Counteracting Trichothecenes in Animal FeedMonday, April 30, 2012
In feeds and feed ingredients, poorly adsorbable mycotoxins like trichothecenes need to be counteracted by biotransformation, says Karin Naehrer of Biomin.
Infection of agricultural commodities by different fungal species is of increasing concern as mycotoxins may be produced. These toxic metabolites can cause acute or chronic intoxication when ingested by higher animals, resulting in an economic impact in the industry. Of special interest are Fusarium mycotoxins, which mainly infect plants on the field but growth and mycotoxins production can continue during storage.
Fungal colonisation and growth and/or mycotoxin production are influenced by a variety of factors but the most important are temperature and water activity, i.e. available water content to a mould in a substrate. The largest group of mycotoxins comprises the trichothecenes (type A e.g. T-2 toxin and type B e.g. deoxynivalenol), which can contaminate commodities like corn, wheat, barley and oats.
The most abundant source of trichothecenes contamination in cereal grains today is due to Fusarium head blight, which is primarily caused by type-B trichothecene-producers (Foroud and Eudes, 2009). A survey of the occurrence of mycotoxins in agricultural in commodities, feeds and feed ingredients sourced in the Middle East and Africa was performed. In South Africa, B-trichothecenes were the main contaminant, with 87 per cent of samples tested positive at a mean contamination level of 1469µg per kg (Rodrigues et al., 2011).
Trichothecenes are potent inhibitors of eukaryotic protein synthesis; different trichothecenes interfere with initiation, elongation and termination stages (Bennett and Klich, 2003).

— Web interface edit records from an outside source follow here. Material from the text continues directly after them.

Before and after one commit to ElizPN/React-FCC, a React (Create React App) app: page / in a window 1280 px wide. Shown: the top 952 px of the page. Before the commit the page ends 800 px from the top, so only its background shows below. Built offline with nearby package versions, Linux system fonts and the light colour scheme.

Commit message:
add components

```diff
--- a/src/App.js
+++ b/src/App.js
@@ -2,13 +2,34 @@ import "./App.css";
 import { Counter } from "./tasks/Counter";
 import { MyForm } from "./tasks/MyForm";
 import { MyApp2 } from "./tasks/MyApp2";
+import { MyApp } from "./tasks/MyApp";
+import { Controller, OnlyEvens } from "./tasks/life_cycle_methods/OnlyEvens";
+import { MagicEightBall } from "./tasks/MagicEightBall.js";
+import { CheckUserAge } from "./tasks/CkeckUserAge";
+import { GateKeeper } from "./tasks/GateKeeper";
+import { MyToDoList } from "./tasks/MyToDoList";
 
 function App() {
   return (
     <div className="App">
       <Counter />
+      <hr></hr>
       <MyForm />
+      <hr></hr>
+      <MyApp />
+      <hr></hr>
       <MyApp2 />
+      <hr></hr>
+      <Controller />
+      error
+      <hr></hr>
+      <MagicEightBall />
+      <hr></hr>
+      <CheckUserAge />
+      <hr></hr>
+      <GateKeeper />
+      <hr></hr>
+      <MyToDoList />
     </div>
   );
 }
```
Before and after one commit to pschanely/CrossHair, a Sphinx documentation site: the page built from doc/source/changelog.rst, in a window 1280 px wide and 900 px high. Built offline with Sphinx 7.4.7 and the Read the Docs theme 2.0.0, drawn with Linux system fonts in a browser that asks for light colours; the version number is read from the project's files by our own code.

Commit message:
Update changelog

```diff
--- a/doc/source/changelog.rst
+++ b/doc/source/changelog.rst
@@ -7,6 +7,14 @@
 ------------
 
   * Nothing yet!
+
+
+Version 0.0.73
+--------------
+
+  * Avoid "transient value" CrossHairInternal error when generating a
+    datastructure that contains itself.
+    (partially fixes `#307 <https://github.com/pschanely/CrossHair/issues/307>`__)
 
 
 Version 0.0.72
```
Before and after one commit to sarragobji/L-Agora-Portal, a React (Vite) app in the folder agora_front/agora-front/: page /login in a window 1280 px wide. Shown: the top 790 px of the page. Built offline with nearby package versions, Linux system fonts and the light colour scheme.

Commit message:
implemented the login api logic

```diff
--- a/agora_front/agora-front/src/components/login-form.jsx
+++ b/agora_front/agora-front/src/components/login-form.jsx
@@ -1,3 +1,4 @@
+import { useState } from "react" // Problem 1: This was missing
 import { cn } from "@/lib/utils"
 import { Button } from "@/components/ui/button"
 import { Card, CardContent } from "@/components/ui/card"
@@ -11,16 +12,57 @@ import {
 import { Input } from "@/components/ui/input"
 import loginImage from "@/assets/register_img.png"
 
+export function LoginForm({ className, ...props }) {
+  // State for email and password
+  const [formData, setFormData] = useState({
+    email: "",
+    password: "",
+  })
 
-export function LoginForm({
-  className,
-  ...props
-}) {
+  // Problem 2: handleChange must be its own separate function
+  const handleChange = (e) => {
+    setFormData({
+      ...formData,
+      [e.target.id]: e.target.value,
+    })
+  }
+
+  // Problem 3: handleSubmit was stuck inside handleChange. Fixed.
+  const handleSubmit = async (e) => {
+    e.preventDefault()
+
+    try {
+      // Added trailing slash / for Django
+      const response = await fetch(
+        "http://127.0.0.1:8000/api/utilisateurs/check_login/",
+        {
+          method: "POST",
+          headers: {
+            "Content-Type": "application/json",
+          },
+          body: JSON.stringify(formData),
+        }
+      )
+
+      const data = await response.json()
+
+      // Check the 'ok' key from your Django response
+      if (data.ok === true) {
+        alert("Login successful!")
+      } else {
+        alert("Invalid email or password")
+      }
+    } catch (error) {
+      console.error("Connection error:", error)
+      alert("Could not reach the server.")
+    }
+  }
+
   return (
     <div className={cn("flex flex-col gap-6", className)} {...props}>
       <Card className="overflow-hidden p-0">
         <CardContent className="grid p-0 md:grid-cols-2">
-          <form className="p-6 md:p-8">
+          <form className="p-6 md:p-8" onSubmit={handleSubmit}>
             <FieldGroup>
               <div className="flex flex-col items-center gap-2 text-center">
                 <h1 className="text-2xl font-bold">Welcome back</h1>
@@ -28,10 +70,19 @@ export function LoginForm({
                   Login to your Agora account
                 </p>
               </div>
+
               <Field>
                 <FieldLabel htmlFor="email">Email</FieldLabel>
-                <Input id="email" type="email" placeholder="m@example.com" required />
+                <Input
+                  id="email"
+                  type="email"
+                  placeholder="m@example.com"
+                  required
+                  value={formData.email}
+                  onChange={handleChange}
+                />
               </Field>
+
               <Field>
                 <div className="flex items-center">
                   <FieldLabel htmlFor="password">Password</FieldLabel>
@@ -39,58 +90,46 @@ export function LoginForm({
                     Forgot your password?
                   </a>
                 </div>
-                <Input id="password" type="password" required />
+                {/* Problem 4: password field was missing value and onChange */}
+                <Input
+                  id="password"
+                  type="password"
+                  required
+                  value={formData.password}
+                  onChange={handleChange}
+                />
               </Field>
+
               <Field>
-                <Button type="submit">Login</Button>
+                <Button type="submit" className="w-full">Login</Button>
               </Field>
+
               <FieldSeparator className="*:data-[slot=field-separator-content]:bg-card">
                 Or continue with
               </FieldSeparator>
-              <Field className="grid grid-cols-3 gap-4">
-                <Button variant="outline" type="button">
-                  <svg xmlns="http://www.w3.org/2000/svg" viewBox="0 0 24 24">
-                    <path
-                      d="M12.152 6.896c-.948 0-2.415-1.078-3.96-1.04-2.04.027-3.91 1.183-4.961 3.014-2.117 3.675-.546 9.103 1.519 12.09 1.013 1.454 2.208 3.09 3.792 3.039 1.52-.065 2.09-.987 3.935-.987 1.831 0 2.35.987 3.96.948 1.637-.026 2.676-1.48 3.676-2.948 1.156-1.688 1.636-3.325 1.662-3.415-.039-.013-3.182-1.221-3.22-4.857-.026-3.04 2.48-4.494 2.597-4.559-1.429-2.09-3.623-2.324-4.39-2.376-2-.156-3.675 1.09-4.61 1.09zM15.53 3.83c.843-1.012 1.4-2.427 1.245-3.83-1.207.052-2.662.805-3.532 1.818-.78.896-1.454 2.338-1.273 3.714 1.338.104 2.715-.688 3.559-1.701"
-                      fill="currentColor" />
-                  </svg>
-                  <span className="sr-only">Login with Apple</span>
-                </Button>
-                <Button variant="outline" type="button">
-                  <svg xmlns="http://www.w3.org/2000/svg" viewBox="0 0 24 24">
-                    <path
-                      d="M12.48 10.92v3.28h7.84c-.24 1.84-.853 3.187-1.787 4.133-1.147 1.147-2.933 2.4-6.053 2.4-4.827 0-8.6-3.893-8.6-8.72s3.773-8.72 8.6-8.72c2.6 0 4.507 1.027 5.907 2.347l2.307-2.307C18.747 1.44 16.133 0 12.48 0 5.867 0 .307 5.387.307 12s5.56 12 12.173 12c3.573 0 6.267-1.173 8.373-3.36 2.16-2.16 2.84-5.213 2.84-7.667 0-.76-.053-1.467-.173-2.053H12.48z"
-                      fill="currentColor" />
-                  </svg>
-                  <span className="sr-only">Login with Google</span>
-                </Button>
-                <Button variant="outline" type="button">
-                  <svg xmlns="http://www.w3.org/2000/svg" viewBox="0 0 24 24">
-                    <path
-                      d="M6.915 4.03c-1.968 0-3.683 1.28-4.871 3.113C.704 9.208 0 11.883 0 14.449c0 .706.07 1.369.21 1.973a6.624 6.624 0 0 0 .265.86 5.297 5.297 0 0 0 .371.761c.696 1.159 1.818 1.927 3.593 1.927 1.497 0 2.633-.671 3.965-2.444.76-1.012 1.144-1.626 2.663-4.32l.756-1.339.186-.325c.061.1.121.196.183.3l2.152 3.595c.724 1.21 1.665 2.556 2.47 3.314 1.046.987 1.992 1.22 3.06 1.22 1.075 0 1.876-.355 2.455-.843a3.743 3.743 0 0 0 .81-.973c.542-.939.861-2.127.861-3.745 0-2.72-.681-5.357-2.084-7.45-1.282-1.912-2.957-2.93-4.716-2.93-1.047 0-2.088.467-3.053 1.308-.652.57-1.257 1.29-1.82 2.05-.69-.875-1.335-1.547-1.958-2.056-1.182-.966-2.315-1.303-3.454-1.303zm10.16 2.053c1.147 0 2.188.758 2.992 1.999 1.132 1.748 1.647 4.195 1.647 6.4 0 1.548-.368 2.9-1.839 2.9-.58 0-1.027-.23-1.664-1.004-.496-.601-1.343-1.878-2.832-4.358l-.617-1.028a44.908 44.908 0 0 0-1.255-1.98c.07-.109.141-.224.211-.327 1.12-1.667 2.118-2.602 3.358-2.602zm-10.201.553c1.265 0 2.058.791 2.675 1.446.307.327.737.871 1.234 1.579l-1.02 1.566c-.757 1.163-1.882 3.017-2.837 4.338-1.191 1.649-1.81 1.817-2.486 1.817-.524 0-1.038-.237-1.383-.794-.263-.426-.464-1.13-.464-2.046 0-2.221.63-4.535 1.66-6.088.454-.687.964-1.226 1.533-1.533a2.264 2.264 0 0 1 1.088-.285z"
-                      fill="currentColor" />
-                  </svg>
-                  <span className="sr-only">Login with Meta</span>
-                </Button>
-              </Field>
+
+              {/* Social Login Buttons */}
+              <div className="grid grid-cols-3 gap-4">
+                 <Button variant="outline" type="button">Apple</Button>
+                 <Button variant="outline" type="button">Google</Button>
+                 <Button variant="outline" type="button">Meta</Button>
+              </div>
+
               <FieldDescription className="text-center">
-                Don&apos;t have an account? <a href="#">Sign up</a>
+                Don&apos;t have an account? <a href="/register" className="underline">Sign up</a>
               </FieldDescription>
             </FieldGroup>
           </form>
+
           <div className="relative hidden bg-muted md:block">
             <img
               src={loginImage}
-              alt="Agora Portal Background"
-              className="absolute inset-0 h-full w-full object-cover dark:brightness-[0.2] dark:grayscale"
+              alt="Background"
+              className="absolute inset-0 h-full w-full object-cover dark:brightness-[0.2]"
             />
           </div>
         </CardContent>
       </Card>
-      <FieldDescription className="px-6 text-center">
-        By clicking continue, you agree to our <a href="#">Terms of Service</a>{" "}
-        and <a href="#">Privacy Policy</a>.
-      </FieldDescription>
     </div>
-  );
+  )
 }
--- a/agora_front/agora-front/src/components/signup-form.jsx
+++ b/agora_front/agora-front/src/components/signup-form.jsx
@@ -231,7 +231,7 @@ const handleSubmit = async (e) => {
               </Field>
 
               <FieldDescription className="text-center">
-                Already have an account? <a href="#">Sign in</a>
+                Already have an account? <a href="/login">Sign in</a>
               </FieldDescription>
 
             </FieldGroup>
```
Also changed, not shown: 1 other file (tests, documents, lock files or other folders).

Experimental studies with animals exposed to a low dose of trichothecenes result in vomiting, diarrhoea, gastroenteritis and immune dysfunction, whereas higher doses cause severe damage to the lymphoid and epithelial cells of the gastrointestinal mucosa resulting in haemorrhage, endotoxaemia and shock (Pestka 2010). The most common effects of prolonged dietary exposure of experimental animals to deoxynivalenol are feed refusal, decreased weight gain, vomiting, decreased nutritional efficiency and altered immune function with species differences again being apparent (EFSA, 2004; Pestka, 2007).
The effects of Fusarium mycotoxins, deoxynivalenol (DON) and zearalenone (ZON) on growth performance, blood chemistry, immune response and the alleviating effect of Mycofix® Plus (MPL) were investigated on 48 weaning piglets (Cheng et al., 2006). Only 49 per cent of the chemotactic activity was found in the DON- and ZON-challenged group in comparison to the control group. The addition of Mycofix Plus (0.15 per cent) improved the ability of chemotaxis and phagocytosis to a level similar to the control group (Table 1).
|Table 1. The effects of DON and ZON on alveolar macrophage activities in pigs|
|Groups||Control group||1ppm DON, 250ppb ZON||1ppm DON 250ppb ZON, 1.5kg/ton MPL||1.5kg/ton MPL|
% of phagocytic macrophages
|a,b Different superscripts indicate significant differences (P<0.05)|
Contamination of agricultural products with mycotoxins occurs despite the most strenuous efforts of prevention. Adsorbent agents (binders) may be added to the feed and bind mycotoxins during digestion in the gastrointestinal tract resulting in a reduction of toxin bioavailability. Mycotoxins vary in their structure therefore adsorption (simple binding by clay, mineral, yeast cell wall binders as commonly found in the market) offers only a very limited solution to the problem of mycotoxins (e.g. aflatoxins).
Other less or non-adsorbable mycotoxins like trichothecenes, e.g. deoxynivalenol, need to be counteracted by a different approach. Biotransformation stands for the conversion of mycotoxins into non-toxic metabolites by the action of enzymes or life microbes. It has been known for years that some microorganisms are able to degrade some mycotoxins. However, only certain microorganisms have the potential to degrade trichothecenes such as deoxynivalenol, ochratoxin A and zearalenone and meet the prerequisites for use as animal feed additives. Mycofix gathers adsorption, biotransformation and bioprotection (plant and algae extracts for immune- and hepato-protection) in one product – a complete tool for effective mycotoxin risk management!